Building Cities Better webinar
Viv Beck is CEO of Heart of the City, Auckland’s city centre business association. Viv has seen first-hand the impact of City Rail Link construction and has championed the need for a hardship fund for impacted businesses, and early planning and provision for this issue with future large-scale projects. Viv will share insights on this and better ways of operating.
Rick Mitry is a partner at Mitry Lawyers in Sydney. Rick leads the major class action against the New South Wales government to gain compensation for the Sydney light rail project. He has a wealth of information and research on the impacts the project has had on businesses and residents and will provide an insight into what can happen if governments don’t proactively plan effective strategies for these projects.
Dr Rosalie Singerman Ray is an assistant professor of Geography. Her research focuses on transit governance and managing a just transition to sustainable transport. She has a PhD in Urban Planning from Columbia University and she studied the impact of Los Angeles’ metro rail extension. This research concluded that mitigation programmes should be standard practice when building new transit routes. She previously worked as an economist for the US Department of Transportation.
Viv Beck is CEO of Heart of the City, Auckland’s city centre business association. Viv has championed the need for a hardship fund for impacted businesses, and early planning and provision for this issue with future large-scale projects.
Rick Mitry is a partner at Mitry Lawyers in Sydney. Rick leads the major class action against the New South Wales government to gain compensation for the Sydney light rail project.

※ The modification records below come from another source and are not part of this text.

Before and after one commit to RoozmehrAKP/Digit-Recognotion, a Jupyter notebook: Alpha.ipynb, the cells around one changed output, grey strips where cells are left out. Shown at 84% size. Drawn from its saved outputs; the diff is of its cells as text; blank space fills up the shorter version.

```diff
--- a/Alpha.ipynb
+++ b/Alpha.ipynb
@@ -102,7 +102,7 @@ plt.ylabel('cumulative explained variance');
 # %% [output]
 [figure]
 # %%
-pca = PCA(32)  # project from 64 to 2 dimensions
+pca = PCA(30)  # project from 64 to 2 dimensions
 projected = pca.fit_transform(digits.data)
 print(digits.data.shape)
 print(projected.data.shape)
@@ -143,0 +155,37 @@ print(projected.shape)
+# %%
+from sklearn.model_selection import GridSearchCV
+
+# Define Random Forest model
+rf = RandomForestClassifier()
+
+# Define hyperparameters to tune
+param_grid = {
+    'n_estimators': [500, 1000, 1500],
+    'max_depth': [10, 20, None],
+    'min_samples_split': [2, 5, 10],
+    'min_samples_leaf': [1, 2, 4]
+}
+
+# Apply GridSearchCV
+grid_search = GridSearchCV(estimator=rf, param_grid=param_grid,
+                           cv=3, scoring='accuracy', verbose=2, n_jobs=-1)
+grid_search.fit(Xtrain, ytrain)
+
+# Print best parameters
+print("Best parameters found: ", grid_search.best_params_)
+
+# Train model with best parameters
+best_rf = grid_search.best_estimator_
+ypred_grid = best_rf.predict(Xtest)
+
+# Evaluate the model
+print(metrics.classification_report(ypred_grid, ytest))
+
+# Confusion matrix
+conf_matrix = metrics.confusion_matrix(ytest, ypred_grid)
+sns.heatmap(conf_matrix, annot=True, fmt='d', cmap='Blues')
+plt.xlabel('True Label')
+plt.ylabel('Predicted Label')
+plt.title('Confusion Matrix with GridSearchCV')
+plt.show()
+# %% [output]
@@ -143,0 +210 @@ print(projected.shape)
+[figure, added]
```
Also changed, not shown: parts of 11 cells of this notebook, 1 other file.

Dr Rosalie Singerman Ray, an assistant professor of Geography, joined us from the USA. Her PhD in Urban Planning from Columbia University studied the impact of Los Angeles’ metro rail extension. This research concluded that mitigation programmes should be standard practice when building new transit routes.
Viv described the devastating and life changing impacts of Covid in Auckland including significant loss of income, physical impacts such as loss of amenity and health impacts. A Heart of the City assessment has reported 200 CBD businesses impacted.
Rick explained how many businesses in central Sydney were severely affected and how suicide tragically resulted from the financial stress. 234 Sydney business owners have joined a class action with total losses equating to greater than $300m.
Rosalie has worked with four transit agencies who had implemented advice, tools and financial support to assist business impact by construction impacts. Research shows that businesses who are located more than 400m from a public transport hub project had a 46% greater likelihood of business closure. She emphasised that cost impacts on business were unavoidable with significant urban projects and so effective mitigation strategies now being modelled in best-practice cities should be employed in New Zealand.
The webinar heard that despite a high level of engagement with stakeholders in the early Central Rail Link planning, once the project began it became clear that inadequate consideration had been undertaken to mitigate social and economic impacts and instead the focus was on minimising construction costs. Rosalie explained how there’s a general belief that temporary pain is followed by long-term success and a fear that publicly admitting adverse impacts will threaten the viability of project.
The Heart of the City championed efforts to provide a remedy to CRL impacts and this resulted in a $12 million fund established by government and Auckland Council However, the webinar heard that a maximum of $10k of funding per business simply won’t be enough for businesses in deep distress.
In Australia the government offered circa $200k per business to those Sydney businesses impacted by the Sydney light rail project. However, most businesses only received a tiny fraction, and many businesses are in or facing liquidation. The current value of class action that Rick is working on is approaching $400m – something he urged New Zealand to avoid.
The clear message was that nobody should lose their livelihood or wellbeing over an urbanconstruction project. This needs to be considered part of the overall project cost and is fundamental to New Zealand’s light rail plans. The Committee will be monitoring the progress the government makes now it has received the light rail options report and will soon make decisions.